REQUIRED WORK -> Count up the lines below that include the string "Denkaufwand" and report the number by itself.

╭─ PROVIDED DATA

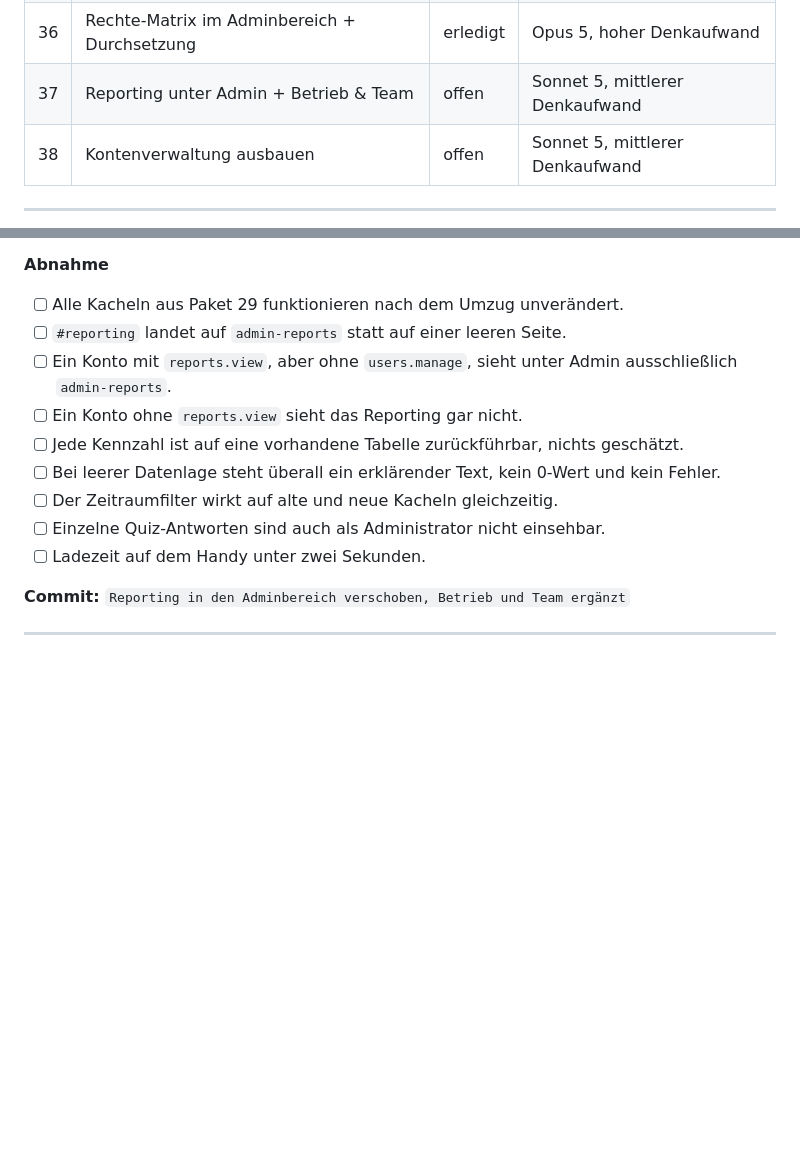
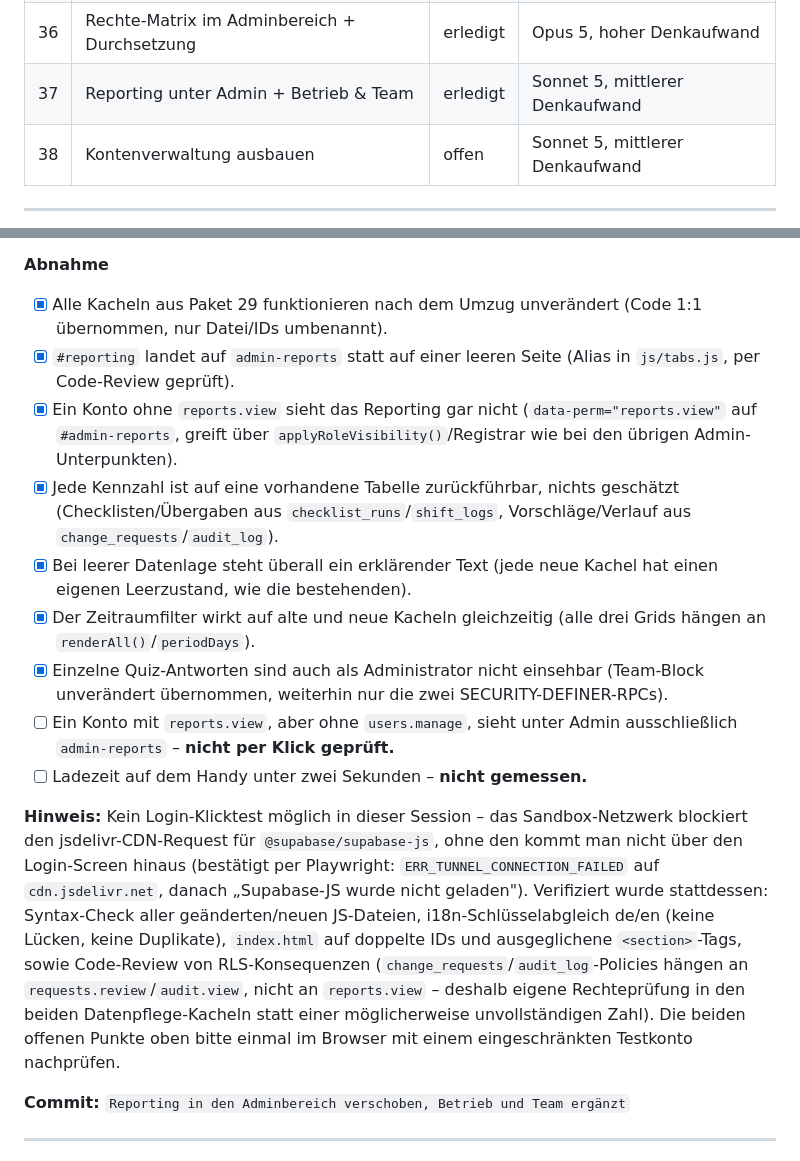
Before and after one commit to ogzhvn/Bartool, a Markdown page: docs/AUSBAUPLAN.md, 2 parts joined by grey strips. GitHub-like rendering; blank space fills up the shorter version.

Commit message:
Paket 37 im Ausbauplan auf erledigt gesetzt
Abnahmeliste durchgegangen und dokumentiert, was per Code-Review geprüft
wurde und was mangels Login-Klicktest (Sandbox blockt den jsdelivr-CDN für
supabase-js) noch offen ist.

Co-Authored-By: Claude Sonnet 5 <noreply@anthropic.com>
Claude-Session: https://claude.ai/code/session_01AKRyRtNgc9NsNApnj7ejh9

```diff
--- a/docs/AUSBAUPLAN.md
+++ b/docs/AUSBAUPLAN.md
@@ -179,7 +179,7 @@ Template-Strings – die Mehrsprachigkeit aus Paket 32/33 wird nicht wieder aufg
 | 34 | Adminbereich als Gruppe mit Submenü | erledigt | Opus 5, mittlerer Denkaufwand |
 | 35 | Rollenmodell: Rollen, Rechte, Rangfolge (DB) | erledigt | Opus 5, hoher Denkaufwand |
 | 36 | Rechte-Matrix im Adminbereich + Durchsetzung | erledigt | Opus 5, hoher Denkaufwand |
-| 37 | Reporting unter Admin + Betrieb & Team | offen | Sonnet 5, mittlerer Denkaufwand |
+| 37 | Reporting unter Admin + Betrieb & Team | erledigt | Sonnet 5, mittlerer Denkaufwand |
 | 38 | Kontenverwaltung ausbauen | offen | Sonnet 5, mittlerer Denkaufwand |
 
 ---
@@ -1944,16 +1944,26 @@ geändert `js/main.js`, `index.html`, `css/styles.css`, `js/i18n/de.js`, `js/i18
    Precache-Liste auf den neuen Dateinamen ziehen.
 
 **Abnahme**
-- [ ] Alle Kacheln aus Paket 29 funktionieren nach dem Umzug unverändert.
-- [ ] `#reporting` landet auf `admin-reports` statt auf einer leeren Seite.
-- [ ] Ein Konto mit `reports.view`, aber ohne `users.manage`, sieht unter Admin ausschließlich
-      `admin-reports`.
-- [ ] Ein Konto ohne `reports.view` sieht das Reporting gar nicht.
-- [ ] Jede Kennzahl ist auf eine vorhandene Tabelle zurückführbar, nichts geschätzt.
-- [ ] Bei leerer Datenlage steht überall ein erklärender Text, kein 0-Wert und kein Fehler.
-- [ ] Der Zeitraumfilter wirkt auf alte und neue Kacheln gleichzeitig.
-- [ ] Einzelne Quiz-Antworten sind auch als Administrator nicht einsehbar.
-- [ ] Ladezeit auf dem Handy unter zwei Sekunden.
+- [x] Alle Kacheln aus Paket 29 funktionieren nach dem Umzug unverändert (Code 1:1 übernommen, nur Datei/IDs umbenannt).
+- [x] `#reporting` landet auf `admin-reports` statt auf einer leeren Seite (Alias in `js/tabs.js`, per Code-Review geprüft).
+- [x] Ein Konto ohne `reports.view` sieht das Reporting gar nicht (`data-perm="reports.view"` auf `#admin-reports`, greift über `applyRoleVisibility()`/Registrar wie bei den übrigen Admin-Unterpunkten).
+- [x] Jede Kennzahl ist auf eine vorhandene Tabelle zurückführbar, nichts geschätzt (Checklisten/Übergaben aus `checklist_runs`/`shift_logs`, Vorschläge/Verlauf aus `change_requests`/`audit_log`).
+- [x] Bei leerer Datenlage steht überall ein erklärender Text (jede neue Kachel hat einen eigenen Leerzustand, wie die bestehenden).
+- [x] Der Zeitraumfilter wirkt auf alte und neue Kacheln gleichzeitig (alle drei Grids hängen an `renderAll()`/`periodDays`).
+- [x] Einzelne Quiz-Antworten sind auch als Administrator nicht einsehbar (Team-Block unverändert übernommen, weiterhin nur die zwei SECURITY-DEFINER-RPCs).
+- [ ] Ein Konto mit `reports.view`, aber ohne `users.manage`, sieht unter Admin ausschließlich `admin-reports` – **nicht per Klick geprüft.**
+- [ ] Ladezeit auf dem Handy unter zwei Sekunden – **nicht gemessen.**
+
+**Hinweis:** Kein Login-Klicktest möglich in dieser Session – das Sandbox-Netzwerk blockiert
+den jsdelivr-CDN-Request für `@supabase/supabase-js`, ohne den kommt man nicht über den
+Login-Screen hinaus (bestätigt per Playwright: `ERR_TUNNEL_CONNECTION_FAILED` auf
+`cdn.jsdelivr.net`, danach „Supabase-JS wurde nicht geladen"). Verifiziert wurde stattdessen:
+Syntax-Check aller geänderten/neuen JS-Dateien, i18n-Schlüsselabgleich de/en (keine Lücken,
+keine Duplikate), `index.html` auf doppelte IDs und ausgeglichene `<section>`-Tags, sowie
+Code-Review von RLS-Konsequenzen (`change_requests`/`audit_log`-Policies hängen an
+`requests.review`/`audit.view`, nicht an `reports.view` – deshalb eigene Rechteprüfung in den
+beiden Datenpflege-Kacheln statt einer möglicherweise unvollständigen Zahl). Die beiden offenen
+Punkte oben bitte einmal im Browser mit einem eingeschränkten Testkonto nachprüfen.
 
 **Commit:** `Reporting in den Adminbereich verschoben, Betrieb und Team ergänzt`
 
```
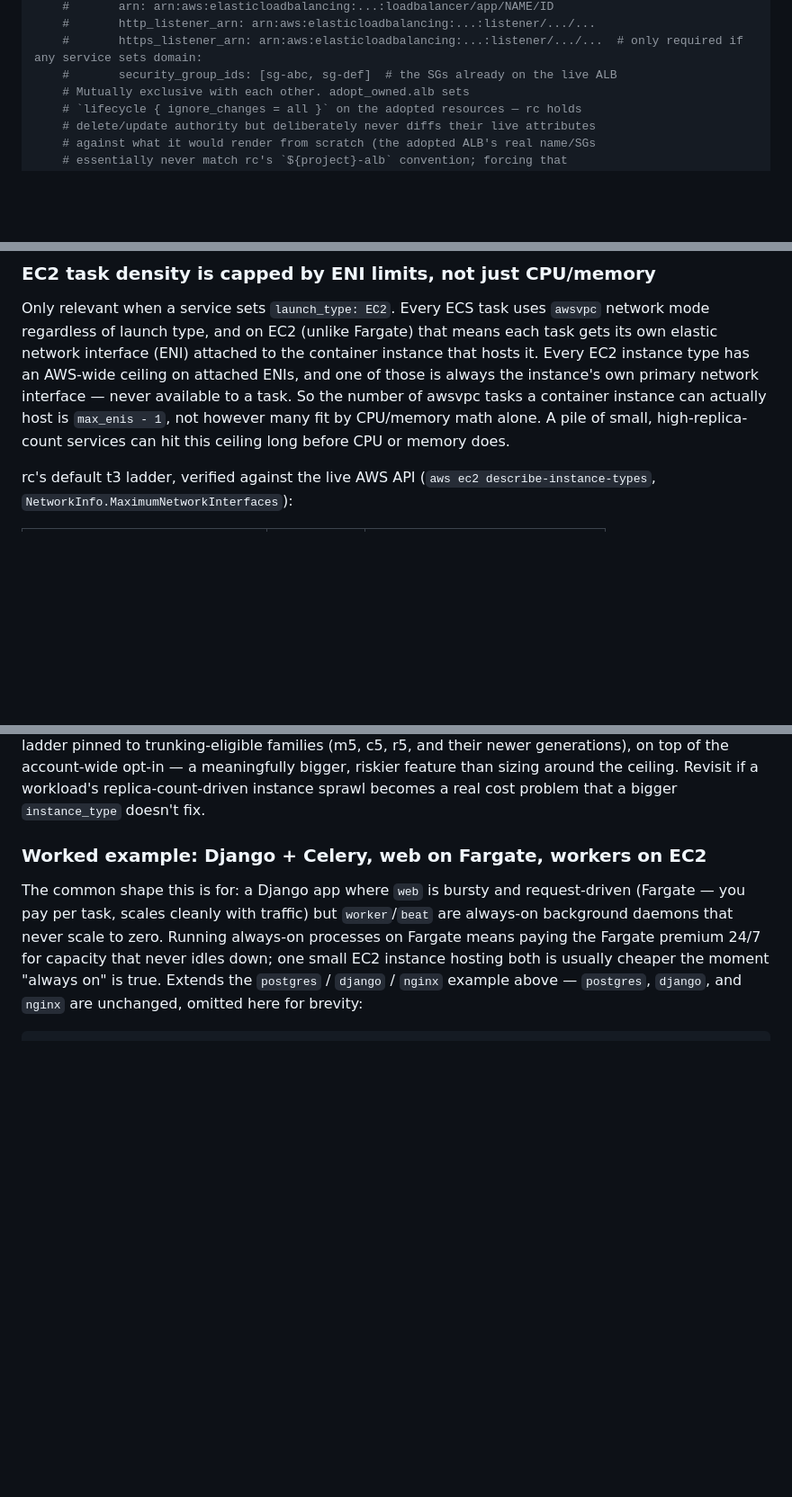
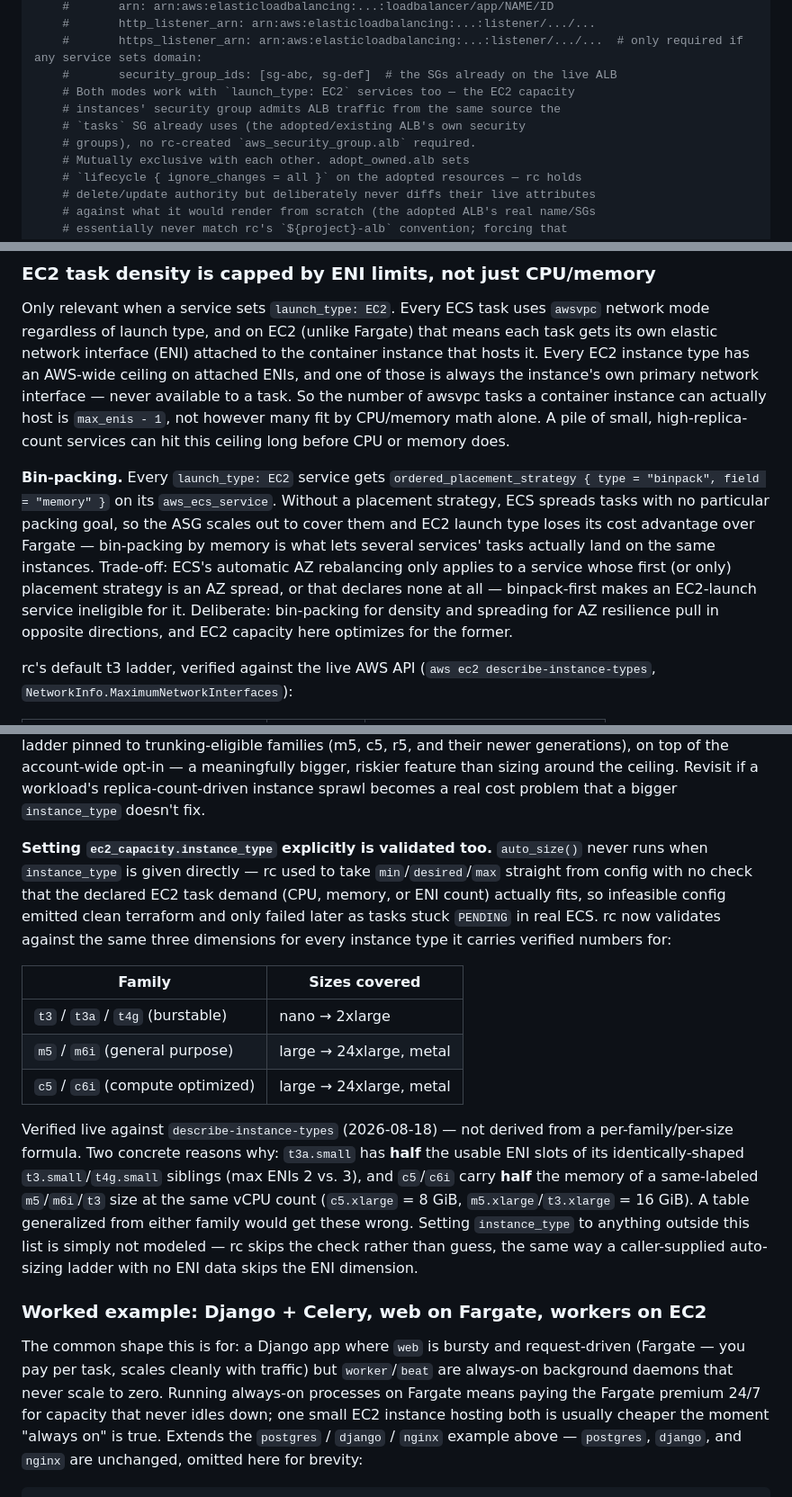
Before and after one commit to qosha1/remote-compose, a Markdown page: README.md, 3 parts joined by grey strips. Shown at 90% size. Drawn GitHub-style; blank space fills up the shorter version.

Commit message:
docs(readme): EC2 bin-packing, explicit instance_type validation, ALB adopt + EC2
Documents this session's ECS provider additions: ordered_placement_strategy
binpack for EC2 launch-type services, KNOWN_INSTANCE_SHAPES density
validation when ec2_capacity.instance_type is set explicitly (with the
t3a.small / c5-c6i-half-memory gotchas called out), and existing_alb /
adopt_owned.alb now working with launch_type: EC2 services.

```diff
--- a/README.md
+++ b/README.md
@@ -202,6 +202,10 @@ provider_config:
     #       http_listener_arn: arn:aws:elasticloadbalancing:...:listener/.../...
     #       https_listener_arn: arn:aws:elasticloadbalancing:...:listener/.../...  # only required if any service sets domain:
     #       security_group_ids: [sg-abc, sg-def]  # the SGs already on the live ALB
+    # Both modes work with `launch_type: EC2` services too — the EC2 capacity
+    # instances' security group admits ALB traffic from the same source the
+    # `tasks` SG already uses (the adopted/existing ALB's own security
+    # groups), no rc-created `aws_security_group.alb` required.
     # Mutually exclusive with each other. adopt_owned.alb sets
     # `lifecycle { ignore_changes = all }` on the adopted resources — rc holds
     # delete/update authority but deliberately never diffs their live attributes
@@ -689,6 +693,18 @@ awsvpc tasks a container instance can actually host is `max_enis - 1`, not
 however many fit by CPU/memory math alone. A pile of small, high-replica-count
 services can hit this ceiling long before CPU or memory does.
 
+**Bin-packing.** Every `launch_type: EC2` service gets
+`ordered_placement_strategy { type = "binpack", field = "memory" }` on its
+`aws_ecs_service`. Without a placement strategy, ECS spreads tasks with no
+particular packing goal, so the ASG scales out to cover them and EC2 launch
+type loses its cost advantage over Fargate — bin-packing by memory is what
+lets several services' tasks actually land on the same instances. Trade-off:
+ECS's automatic AZ rebalancing only applies to a service whose first (or
+only) placement strategy is an AZ spread, or that declares none at all —
+binpack-first makes an EC2-launch service ineligible for it. Deliberate:
+bin-packing for density and spreading for AZ resilience pull in opposite
+directions, and EC2 capacity here optimizes for the former.
+
 rc's default t3 ladder, verified against the live AWS API
 (`aws ec2 describe-instance-types`, `NetworkInfo.MaximumNetworkInterfaces`):
 
@@ -731,6 +747,30 @@ c5, r5, and their newer generations), on top of the account-wide opt-in — a
 meaningfully bigger, riskier feature than sizing around the ceiling. Revisit
 if a workload's replica-count-driven instance sprawl becomes a real cost
 problem that a bigger `instance_type` doesn't fix.
+
+**Setting `ec2_capacity.instance_type` explicitly is validated too.**
+`auto_size()` never runs when `instance_type` is given directly — rc used to
+take `min`/`desired`/`max` straight from config with no check that the
+declared EC2 task demand (CPU, memory, or ENI count) actually fits, so
+infeasible config emitted clean terraform and only failed later as tasks
+stuck `PENDING` in real ECS. rc now validates against the same three
+dimensions for every instance type it carries verified numbers for:
+
+| Family | Sizes covered |
+| --- | --- |
+| `t3` / `t3a` / `t4g` (burstable) | nano → 2xlarge |
+| `m5` / `m6i` (general purpose) | large → 24xlarge, metal |
+| `c5` / `c6i` (compute optimized) | large → 24xlarge, metal |
+
+Verified live against `describe-instance-types` (2026-08-18) — not derived
+from a per-family/per-size formula. Two concrete reasons why: `t3a.small` has
+**half** the usable ENI slots of its identically-shaped `t3.small`/`t4g.small`
+siblings (max ENIs 2 vs. 3), and `c5`/`c6i` carry **half** the memory of a
+same-labeled `m5`/`m6i`/`t3` size at the same vCPU count (`c5.xlarge` = 8 GiB,
+`m5.xlarge`/`t3.xlarge` = 16 GiB). A table generalized from either family
+would get these wrong. Setting `instance_type` to anything outside this list
+is simply not modeled — rc skips the check rather than guess, the same way a
+caller-supplied auto-sizing ladder with no ENI data skips the ENI dimension.
 
 ### Worked example: Django + Celery, web on Fargate, workers on EC2
 
```
Also changed, not shown: other parts of README.md (+3 -0 lines).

╰─

WRITTEN ANSWER -> 6